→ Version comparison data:
-- -- --

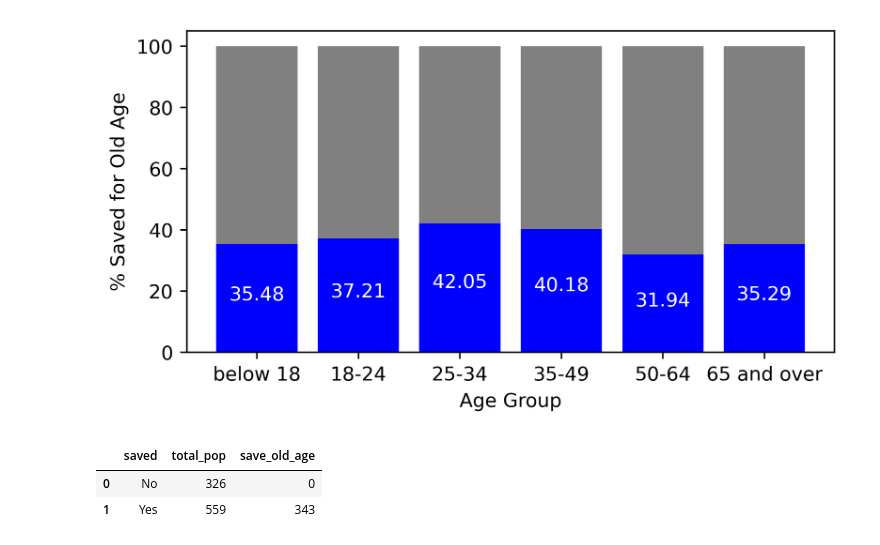
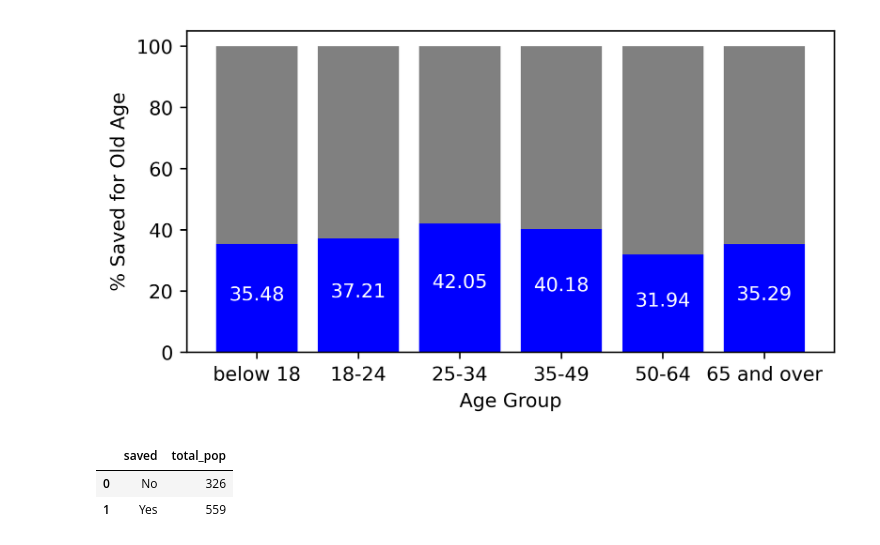
Before and after one commit to njolnir/S1-G2, a Jupyter notebook: 03-Codes/S1G2 Demo.ipynb, the cells around one changed output. Drawn from its saved outputs; the diff is of its cells as text; code cells hidden in the pictures.

```diff
--- a/03-Codes/S1G2 Demo.ipynb
+++ b/03-Codes/S1G2 Demo.ipynb
@@ -16,7 +16,7 @@ import numpy as np
 import plotly.io as pio
 # %%
 # Load the data
-data = pd.read_csv('micro_world.csv', encoding='ISO-8859-1')
+data = pd.read_csv('../0-Data/micro_world.csv', encoding='ISO-8859-1')
 data['SOA'] = [ 1 if x == 1 else 0 for x in data['fin16']]
 
 
@@ -615,15 +613,14 @@ plt.show()
 # %%
 ##### Group the data and apply aggregations ####
 #### When using Aggregations you retain talbe (data frame)###
-
+import streamlit as st
 save = cluster_data.groupby(['saved']).agg(
     total_pop=('save_old_age', 'count'),
-    save_old_age=('save_old_age', 'sum')
 ).reset_index()
 
 save
 # %% [output]
-|  | saved | total_pop | save_old_age |
-| 0 | No | 326 | 0 |
-| 1 | Yes | 559 | 343 |
+|  | saved | total_pop |
+| 0 | No | 326 |
+| 1 | Yes | 559 |
 # %%
```
Also changed, not shown: parts of 4 cells of this notebook, 4 other files.
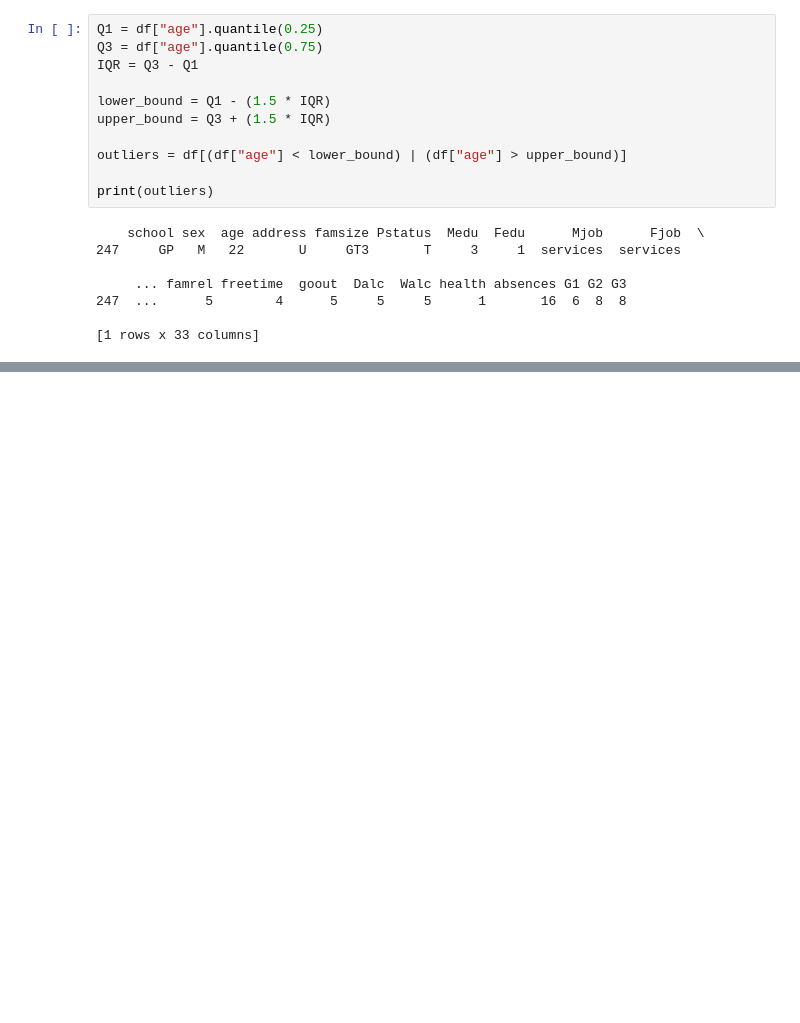
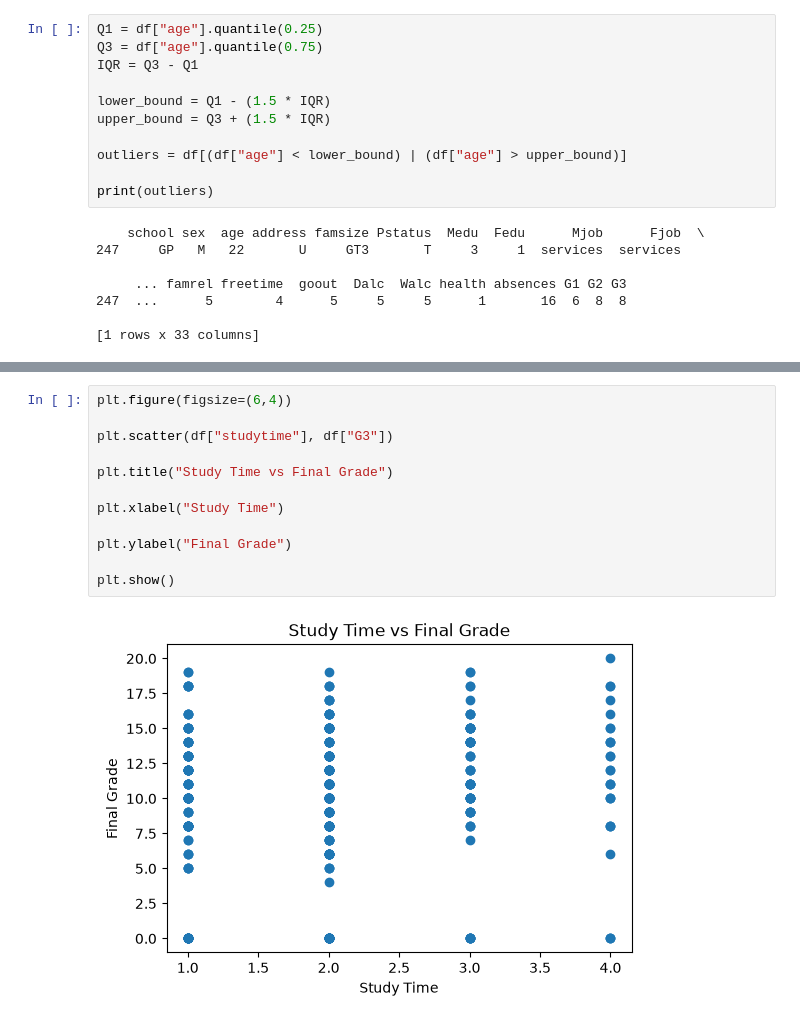
Before and after one commit to Ayusshi/student_exam_pass_prediction, a Jupyter notebook: notebooks/Student_Exam_Pass_Prediction.ipynb, the cells around one changed output, grey strips where cells are left out. Drawn from its saved outputs; the diff is of its cells as text; blank space fills up the shorter version.

```diff
--- a/notebooks/Student_Exam_Pass_Prediction.ipynb
+++ b/notebooks/Student_Exam_Pass_Prediction.ipynb
@@ -138,0 +145,14 @@ print(outliers)
+# %%
+plt.figure(figsize=(6,4))
+
+plt.scatter(df["studytime"], df["G3"])
+
+plt.title("Study Time vs Final Grade")
+
+plt.xlabel("Study Time")
+
+plt.ylabel("Final Grade")
+
+plt.show()
+# %% [output]
+[figure, added]
```
Also changed, not shown: parts of 3 cells of this notebook.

-- -- --

Every line in the records above that contains the word "saved" should be copied out.

→ WORKED SOLUTION:
Before and after one commit to njolnir/S1-G2, a Jupyter notebook: 03-Codes/S1G2 Demo.ipynb, the cells around one changed output. Drawn from its saved outputs; the diff is of its cells as text; code cells hidden in the pictures.
 save = cluster_data.groupby(['saved']).agg(
-|  | saved | total_pop | save_old_age |
+|  | saved | total_pop |
Before and after one commit to Ayusshi/student_exam_pass_prediction, a Jupyter notebook: notebooks/Student_Exam_Pass_Prediction.ipynb, the cells around one changed output, grey strips where cells are left out. Drawn from its saved outputs; the diff is of its cells as text; blank space fills up the shorter version.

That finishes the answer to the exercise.